Work to complete: Nothing in the entries should be altered. Write them out in full.

── Data records ──

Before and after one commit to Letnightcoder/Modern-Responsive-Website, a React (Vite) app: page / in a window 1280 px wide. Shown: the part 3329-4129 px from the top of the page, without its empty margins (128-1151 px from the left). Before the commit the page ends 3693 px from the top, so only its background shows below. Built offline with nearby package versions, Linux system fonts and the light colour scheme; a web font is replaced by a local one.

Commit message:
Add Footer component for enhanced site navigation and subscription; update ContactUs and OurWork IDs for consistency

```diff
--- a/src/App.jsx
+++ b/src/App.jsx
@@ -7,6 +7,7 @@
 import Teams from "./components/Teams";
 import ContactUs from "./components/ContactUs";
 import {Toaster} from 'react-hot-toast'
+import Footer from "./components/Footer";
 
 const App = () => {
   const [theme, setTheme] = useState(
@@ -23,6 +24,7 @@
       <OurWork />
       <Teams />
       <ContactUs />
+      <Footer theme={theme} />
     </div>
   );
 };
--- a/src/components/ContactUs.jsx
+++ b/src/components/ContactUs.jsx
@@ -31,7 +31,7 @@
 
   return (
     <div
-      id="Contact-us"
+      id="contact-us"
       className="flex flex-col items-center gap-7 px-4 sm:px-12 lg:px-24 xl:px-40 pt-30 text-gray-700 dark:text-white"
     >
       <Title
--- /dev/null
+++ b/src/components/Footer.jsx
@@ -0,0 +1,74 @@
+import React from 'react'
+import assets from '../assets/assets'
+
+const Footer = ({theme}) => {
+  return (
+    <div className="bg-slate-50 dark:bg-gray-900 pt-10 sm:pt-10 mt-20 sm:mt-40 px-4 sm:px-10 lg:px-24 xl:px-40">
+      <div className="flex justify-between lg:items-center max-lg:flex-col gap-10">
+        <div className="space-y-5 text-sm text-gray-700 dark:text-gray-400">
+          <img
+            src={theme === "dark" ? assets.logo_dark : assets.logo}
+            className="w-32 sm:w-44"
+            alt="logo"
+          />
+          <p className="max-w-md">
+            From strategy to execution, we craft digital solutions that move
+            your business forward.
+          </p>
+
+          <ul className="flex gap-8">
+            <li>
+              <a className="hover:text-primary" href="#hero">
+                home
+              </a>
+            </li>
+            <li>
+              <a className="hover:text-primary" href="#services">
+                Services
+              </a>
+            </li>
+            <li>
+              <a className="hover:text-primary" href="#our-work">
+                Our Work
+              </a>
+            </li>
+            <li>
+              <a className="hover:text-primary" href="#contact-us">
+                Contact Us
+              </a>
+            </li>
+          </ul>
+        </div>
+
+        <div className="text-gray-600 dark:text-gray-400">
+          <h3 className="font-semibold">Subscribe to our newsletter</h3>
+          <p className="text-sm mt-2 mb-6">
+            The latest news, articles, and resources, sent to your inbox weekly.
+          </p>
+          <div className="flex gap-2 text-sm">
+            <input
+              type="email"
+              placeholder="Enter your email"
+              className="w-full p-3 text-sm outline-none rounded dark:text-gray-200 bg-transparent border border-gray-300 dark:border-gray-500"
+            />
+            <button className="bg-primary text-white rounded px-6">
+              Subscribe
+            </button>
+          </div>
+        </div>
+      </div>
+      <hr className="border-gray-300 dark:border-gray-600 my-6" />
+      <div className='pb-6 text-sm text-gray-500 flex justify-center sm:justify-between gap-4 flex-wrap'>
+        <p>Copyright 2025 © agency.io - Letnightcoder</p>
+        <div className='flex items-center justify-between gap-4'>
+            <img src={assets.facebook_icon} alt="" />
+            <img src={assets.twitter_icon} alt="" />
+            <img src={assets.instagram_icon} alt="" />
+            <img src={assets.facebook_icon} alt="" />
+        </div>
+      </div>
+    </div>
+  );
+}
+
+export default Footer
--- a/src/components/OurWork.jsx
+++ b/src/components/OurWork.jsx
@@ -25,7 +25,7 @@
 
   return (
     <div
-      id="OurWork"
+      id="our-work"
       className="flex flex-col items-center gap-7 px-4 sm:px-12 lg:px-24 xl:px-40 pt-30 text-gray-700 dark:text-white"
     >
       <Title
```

───

Result for this task:
Before and after one commit to Letnightcoder/Modern-Responsive-Website, a React (Vite) app: page / in a window 1280 px wide. Shown: the part 3329-4129 px from the top of the page, without its empty margins (128-1151 px from the left). Before the commit the page ends 3693 px from the top, so only its background shows below. Built offline with nearby package versions, Linux system fonts and the light colour scheme; a web font is replaced by a local one.

Commit message:
Add Footer component for enhanced site navigation and subscription; update ContactUs and OurWork IDs for consistency

```diff
--- a/src/App.jsx
+++ b/src/App.jsx
@@ -7,6 +7,7 @@
 import Teams from "./components/Teams";
 import ContactUs from "./components/ContactUs";
 import {Toaster} from 'react-hot-toast'
+import Footer from "./components/Footer";
 
 const App = () => {
   const [theme, setTheme] = useState(
@@ -23,6 +24,7 @@
       <OurWork />
       <Teams />
       <ContactUs />
+      <Footer theme={theme} />
     </div>
   );
 };
--- a/src/components/ContactUs.jsx
+++ b/src/components/ContactUs.jsx
@@ -31,7 +31,7 @@
 
   return (
     <div
-      id="Contact-us"
+      id="contact-us"
       className="flex flex-col items-center gap-7 px-4 sm:px-12 lg:px-24 xl:px-40 pt-30 text-gray-700 dark:text-white"
     >
       <Title
--- /dev/null
+++ b/src/components/Footer.jsx
@@ -0,0 +1,74 @@
+import React from 'react'
+import assets from '../assets/assets'
+
+const Footer = ({theme}) => {
+  return (
+    <div className="bg-slate-50 dark:bg-gray-900 pt-10 sm:pt-10 mt-20 sm:mt-40 px-4 sm:px-10 lg:px-24 xl:px-40">
+      <div className="flex justify-between lg:items-center max-lg:flex-col gap-10">
+        <div className="space-y-5 text-sm text-gray-700 dark:text-gray-400">
+          <img
+            src={theme === "dark" ? assets.logo_dark : assets.logo}
+            className="w-32 sm:w-44"
+            alt="logo"
+          />
+          <p className="max-w-md">
+            From strategy to execution, we craft digital solutions that move
+            your business forward.
+          </p>
+
+          <ul className="flex gap-8">
+            <li>
+              <a className="hover:text-primary" href="#hero">
+                home
+              </a>
+            </li>
+            <li>
+              <a className="hover:text-primary" href="#services">
+                Services
+              </a>
+            </li>
+            <li>
+              <a className="hover:text-primary" href="#our-work">
+                Our Work
+              </a>
+            </li>
+            <li>
+              <a className="hover:text-primary" href="#contact-us">
+                Contact Us
+              </a>
+            </li>
+          </ul>
+        </div>
+
+        <div className="text-gray-600 dark:text-gray-400">
+          <h3 className="font-semibold">Subscribe to our newsletter</h3>
+          <p className="text-sm mt-2 mb-6">
+            The latest news, articles, and resources, sent to your inbox weekly.
+          </p>
+          <div className="flex gap-2 text-sm">
+            <input
+              type="email"
+              placeholder="Enter your email"
+              className="w-full p-3 text-sm outline-none rounded dark:text-gray-200 bg-transparent border border-gray-300 dark:border-gray-500"
+            />
+            <button className="bg-primary text-white rounded px-6">
+              Subscribe
+            </button>
+          </div>
+        </div>
+      </div>
+      <hr className="border-gray-300 dark:border-gray-600 my-6" />
+      <div className='pb-6 text-sm text-gray-500 flex justify-center sm:justify-between gap-4 flex-wrap'>
+        <p>Copyright 2025 © agency.io - Letnightcoder</p>
+        <div className='flex items-center justify-between gap-4'>
+            <img src={assets.facebook_icon} alt="" />
+            <img src={assets.twitter_icon} alt="" />
+            <img src={assets.instagram_icon} alt="" />
+            <img src={assets.facebook_icon} alt="" />
+        </div>
+      </div>
+    </div>
+  );
+}
+
+export default Footer
--- a/src/components/OurWork.jsx
+++ b/src/components/OurWork.jsx
@@ -25,7 +25,7 @@
 
   return (
     <div
-      id="OurWork"
+      id="our-work"
       className="flex flex-col items-center gap-7 px-4 sm:px-12 lg:px-24 xl:px-40 pt-30 text-gray-700 dark:text-white"
     >
       <Title
```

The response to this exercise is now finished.